Required work:
Copy every line that holds the string "keys" from the data below.

++++++

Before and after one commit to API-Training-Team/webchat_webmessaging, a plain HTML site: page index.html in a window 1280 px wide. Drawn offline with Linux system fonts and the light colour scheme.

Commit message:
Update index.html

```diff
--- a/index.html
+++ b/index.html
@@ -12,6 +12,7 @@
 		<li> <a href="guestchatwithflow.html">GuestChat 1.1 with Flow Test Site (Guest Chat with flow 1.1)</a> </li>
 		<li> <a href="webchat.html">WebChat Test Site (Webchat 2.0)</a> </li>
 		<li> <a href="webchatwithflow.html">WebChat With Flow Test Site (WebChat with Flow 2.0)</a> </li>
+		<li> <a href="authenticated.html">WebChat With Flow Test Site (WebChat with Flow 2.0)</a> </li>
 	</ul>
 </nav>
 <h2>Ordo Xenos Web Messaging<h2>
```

++++++

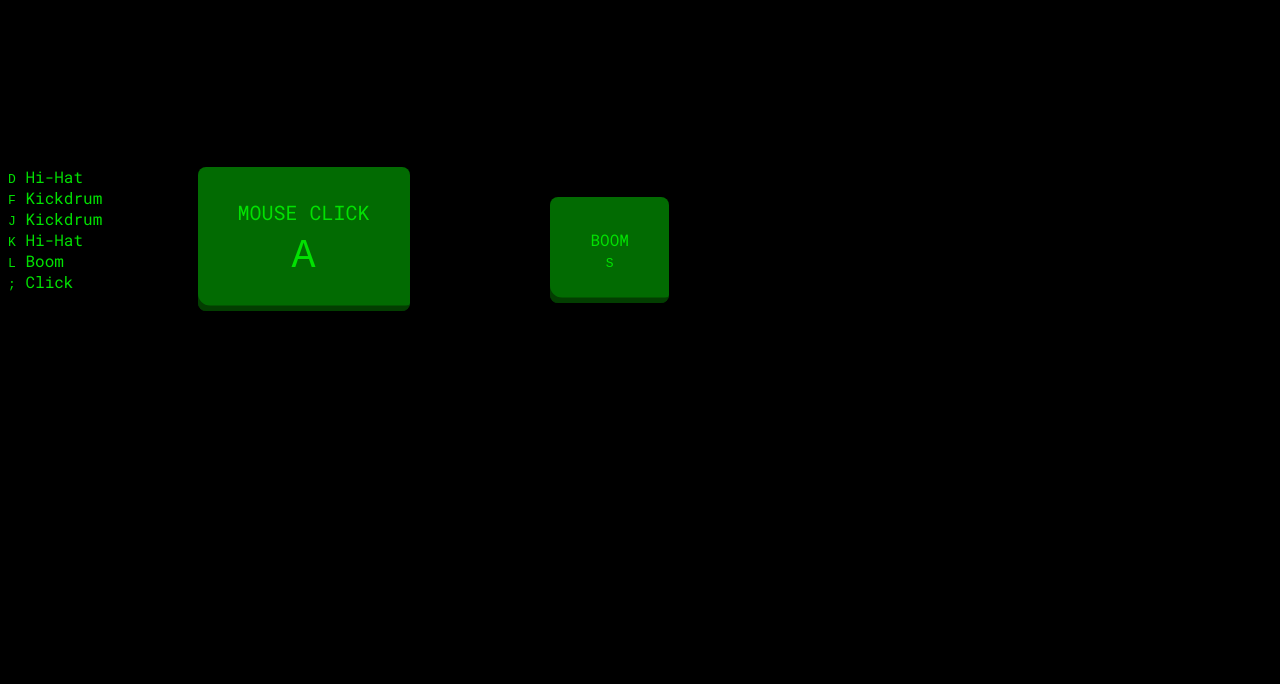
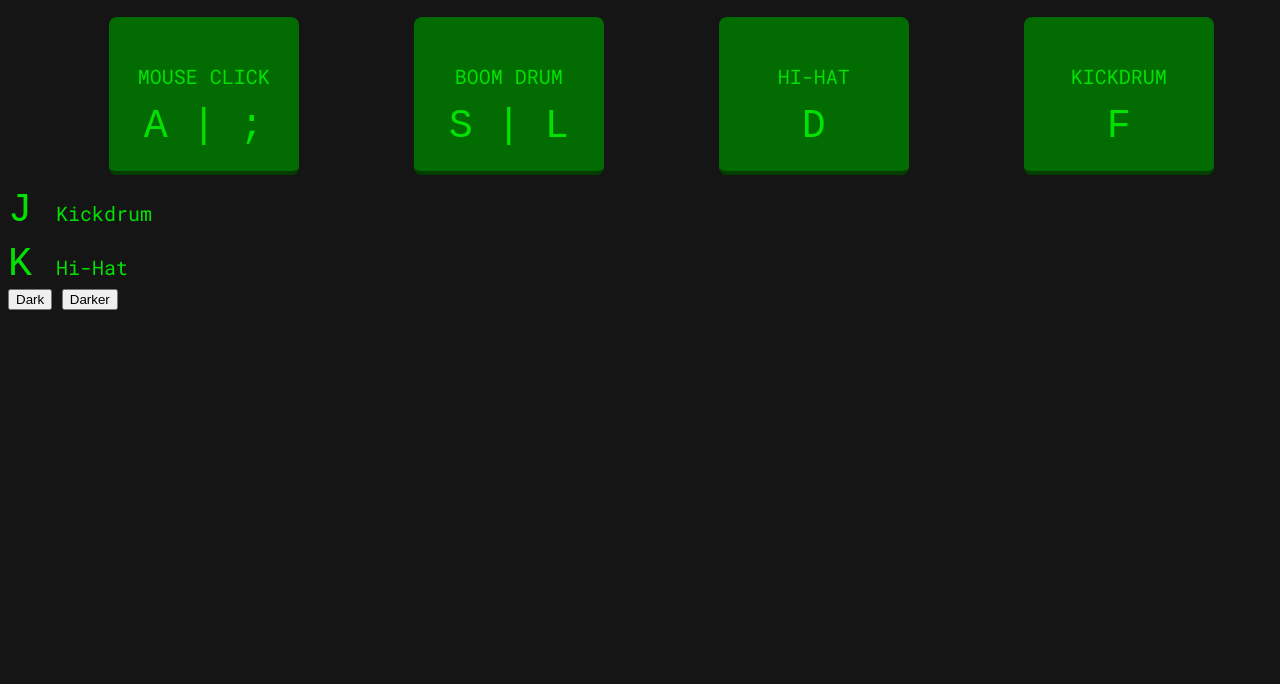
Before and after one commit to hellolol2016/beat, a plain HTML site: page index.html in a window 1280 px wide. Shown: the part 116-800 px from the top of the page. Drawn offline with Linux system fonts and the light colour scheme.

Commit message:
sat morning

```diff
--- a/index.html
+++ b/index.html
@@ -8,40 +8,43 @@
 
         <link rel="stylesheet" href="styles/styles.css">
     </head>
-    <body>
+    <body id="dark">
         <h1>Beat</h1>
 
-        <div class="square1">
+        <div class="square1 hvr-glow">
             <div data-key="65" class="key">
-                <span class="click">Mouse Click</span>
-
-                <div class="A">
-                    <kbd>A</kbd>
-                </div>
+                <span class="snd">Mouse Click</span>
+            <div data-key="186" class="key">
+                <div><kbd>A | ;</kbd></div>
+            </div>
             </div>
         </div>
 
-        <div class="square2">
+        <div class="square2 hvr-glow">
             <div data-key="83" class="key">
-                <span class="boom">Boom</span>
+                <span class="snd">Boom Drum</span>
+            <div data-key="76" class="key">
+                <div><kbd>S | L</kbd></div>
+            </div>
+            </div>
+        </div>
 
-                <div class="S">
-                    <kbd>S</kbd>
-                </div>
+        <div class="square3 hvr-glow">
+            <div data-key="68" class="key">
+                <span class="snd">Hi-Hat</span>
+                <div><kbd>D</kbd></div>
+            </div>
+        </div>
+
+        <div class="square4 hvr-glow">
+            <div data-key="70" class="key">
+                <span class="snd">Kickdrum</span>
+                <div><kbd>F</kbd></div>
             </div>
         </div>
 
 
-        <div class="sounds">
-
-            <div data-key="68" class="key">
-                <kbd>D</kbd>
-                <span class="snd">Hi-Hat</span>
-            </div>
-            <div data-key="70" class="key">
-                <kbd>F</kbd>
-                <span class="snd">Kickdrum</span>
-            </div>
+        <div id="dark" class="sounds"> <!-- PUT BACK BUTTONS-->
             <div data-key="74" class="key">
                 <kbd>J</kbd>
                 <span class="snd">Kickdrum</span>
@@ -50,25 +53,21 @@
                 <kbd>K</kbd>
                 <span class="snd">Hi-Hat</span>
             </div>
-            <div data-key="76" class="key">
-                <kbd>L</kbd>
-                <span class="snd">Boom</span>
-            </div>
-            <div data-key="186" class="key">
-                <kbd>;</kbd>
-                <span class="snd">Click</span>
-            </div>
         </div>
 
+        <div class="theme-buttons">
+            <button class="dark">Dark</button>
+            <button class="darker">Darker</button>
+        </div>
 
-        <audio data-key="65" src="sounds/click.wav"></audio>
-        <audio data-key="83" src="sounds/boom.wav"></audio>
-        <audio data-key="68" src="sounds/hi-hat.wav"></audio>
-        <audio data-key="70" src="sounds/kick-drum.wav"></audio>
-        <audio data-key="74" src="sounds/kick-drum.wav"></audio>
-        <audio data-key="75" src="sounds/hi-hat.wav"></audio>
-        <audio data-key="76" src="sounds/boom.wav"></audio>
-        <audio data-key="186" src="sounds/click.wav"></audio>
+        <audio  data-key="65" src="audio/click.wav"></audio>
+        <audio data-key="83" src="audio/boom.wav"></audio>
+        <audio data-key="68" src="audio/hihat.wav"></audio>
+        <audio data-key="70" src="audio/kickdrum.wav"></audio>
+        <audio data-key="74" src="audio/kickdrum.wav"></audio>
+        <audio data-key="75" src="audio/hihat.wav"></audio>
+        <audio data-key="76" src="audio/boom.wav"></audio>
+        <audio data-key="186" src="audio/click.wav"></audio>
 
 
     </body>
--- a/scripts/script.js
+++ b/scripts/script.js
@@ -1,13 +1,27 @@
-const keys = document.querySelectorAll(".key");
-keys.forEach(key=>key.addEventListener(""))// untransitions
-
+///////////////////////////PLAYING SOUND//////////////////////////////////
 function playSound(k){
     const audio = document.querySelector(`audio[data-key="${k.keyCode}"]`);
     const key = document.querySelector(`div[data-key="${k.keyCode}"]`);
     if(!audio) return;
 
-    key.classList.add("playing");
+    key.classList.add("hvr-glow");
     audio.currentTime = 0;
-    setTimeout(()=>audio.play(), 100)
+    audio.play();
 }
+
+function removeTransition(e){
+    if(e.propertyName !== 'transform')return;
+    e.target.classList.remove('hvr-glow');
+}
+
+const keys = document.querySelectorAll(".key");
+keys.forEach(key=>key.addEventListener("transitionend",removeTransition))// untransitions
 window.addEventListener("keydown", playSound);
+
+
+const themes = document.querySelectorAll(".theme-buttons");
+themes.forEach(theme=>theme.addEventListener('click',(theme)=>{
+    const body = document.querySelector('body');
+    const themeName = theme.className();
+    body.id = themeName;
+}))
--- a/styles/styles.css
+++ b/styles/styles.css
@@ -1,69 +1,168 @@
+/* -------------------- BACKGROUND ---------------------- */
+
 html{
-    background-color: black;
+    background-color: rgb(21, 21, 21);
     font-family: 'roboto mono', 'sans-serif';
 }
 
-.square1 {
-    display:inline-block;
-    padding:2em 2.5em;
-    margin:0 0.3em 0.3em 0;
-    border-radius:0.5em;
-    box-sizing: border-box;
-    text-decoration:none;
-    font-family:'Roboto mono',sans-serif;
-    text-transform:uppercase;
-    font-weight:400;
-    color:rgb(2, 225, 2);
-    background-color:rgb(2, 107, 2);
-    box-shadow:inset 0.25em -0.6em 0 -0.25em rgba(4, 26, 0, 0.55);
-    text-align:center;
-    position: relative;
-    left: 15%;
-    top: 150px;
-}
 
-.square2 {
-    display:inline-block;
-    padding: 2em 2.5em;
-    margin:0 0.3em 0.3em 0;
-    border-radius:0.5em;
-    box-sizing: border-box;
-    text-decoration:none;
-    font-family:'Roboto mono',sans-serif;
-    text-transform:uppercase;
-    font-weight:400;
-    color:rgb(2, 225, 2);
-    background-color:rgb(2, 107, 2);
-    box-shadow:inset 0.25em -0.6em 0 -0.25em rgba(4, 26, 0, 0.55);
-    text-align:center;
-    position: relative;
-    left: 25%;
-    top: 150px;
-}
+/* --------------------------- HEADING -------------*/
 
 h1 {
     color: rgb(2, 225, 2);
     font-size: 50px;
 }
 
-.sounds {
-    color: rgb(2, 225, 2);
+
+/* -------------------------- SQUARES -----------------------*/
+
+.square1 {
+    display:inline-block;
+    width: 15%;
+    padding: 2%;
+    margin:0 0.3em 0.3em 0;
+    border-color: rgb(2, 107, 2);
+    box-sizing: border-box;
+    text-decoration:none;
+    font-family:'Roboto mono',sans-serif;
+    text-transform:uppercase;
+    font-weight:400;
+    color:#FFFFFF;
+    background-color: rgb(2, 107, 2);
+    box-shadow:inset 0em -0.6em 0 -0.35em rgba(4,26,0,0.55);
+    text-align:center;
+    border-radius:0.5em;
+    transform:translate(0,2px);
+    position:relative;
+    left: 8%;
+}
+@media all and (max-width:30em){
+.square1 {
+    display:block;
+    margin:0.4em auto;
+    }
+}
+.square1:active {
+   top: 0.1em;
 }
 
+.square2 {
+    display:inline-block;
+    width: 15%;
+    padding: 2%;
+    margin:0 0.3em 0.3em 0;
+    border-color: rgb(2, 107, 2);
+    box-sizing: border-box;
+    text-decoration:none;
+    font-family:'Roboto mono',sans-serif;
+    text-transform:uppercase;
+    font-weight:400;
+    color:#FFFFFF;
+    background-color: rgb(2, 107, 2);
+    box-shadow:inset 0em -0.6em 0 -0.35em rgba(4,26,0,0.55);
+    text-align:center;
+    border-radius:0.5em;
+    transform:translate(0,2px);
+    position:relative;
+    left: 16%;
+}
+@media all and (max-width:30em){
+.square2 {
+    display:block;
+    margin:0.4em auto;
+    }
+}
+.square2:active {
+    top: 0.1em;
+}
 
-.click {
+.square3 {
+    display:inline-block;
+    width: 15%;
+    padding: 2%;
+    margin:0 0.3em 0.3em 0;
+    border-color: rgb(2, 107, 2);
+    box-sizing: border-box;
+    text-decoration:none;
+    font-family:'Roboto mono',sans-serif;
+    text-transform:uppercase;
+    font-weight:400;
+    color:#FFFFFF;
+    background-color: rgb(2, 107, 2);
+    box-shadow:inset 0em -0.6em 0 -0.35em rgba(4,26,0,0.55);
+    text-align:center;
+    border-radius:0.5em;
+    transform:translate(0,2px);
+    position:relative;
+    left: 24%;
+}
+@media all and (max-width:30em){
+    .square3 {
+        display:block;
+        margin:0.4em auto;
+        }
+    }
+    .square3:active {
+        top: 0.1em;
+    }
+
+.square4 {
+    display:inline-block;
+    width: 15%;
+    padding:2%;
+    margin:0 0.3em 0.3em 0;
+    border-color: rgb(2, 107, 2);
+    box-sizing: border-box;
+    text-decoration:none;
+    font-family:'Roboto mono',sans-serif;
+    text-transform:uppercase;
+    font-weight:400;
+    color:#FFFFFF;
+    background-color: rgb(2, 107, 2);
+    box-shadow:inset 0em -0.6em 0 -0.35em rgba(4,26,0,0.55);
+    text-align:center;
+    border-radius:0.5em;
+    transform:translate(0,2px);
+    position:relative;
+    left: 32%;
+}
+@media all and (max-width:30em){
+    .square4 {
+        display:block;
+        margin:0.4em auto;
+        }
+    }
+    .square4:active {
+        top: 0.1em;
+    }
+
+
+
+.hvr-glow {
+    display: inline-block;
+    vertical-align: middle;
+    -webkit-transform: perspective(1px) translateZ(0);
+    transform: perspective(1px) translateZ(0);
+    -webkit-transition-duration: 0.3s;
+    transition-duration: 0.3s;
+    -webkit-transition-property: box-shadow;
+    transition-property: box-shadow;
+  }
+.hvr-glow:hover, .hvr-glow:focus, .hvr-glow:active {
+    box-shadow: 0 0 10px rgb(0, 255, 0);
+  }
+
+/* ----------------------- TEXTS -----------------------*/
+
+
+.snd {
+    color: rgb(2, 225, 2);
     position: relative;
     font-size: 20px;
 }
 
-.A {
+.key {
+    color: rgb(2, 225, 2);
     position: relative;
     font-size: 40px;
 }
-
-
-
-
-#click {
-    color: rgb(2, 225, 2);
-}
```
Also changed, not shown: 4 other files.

++++++

Solution to this task:
-const keys = document.querySelectorAll(".key");
-keys.forEach(key=>key.addEventListener(""))// untransitions
+const keys = document.querySelectorAll(".key");
+keys.forEach(key=>key.addEventListener("transitionend",removeTransition))// untransitions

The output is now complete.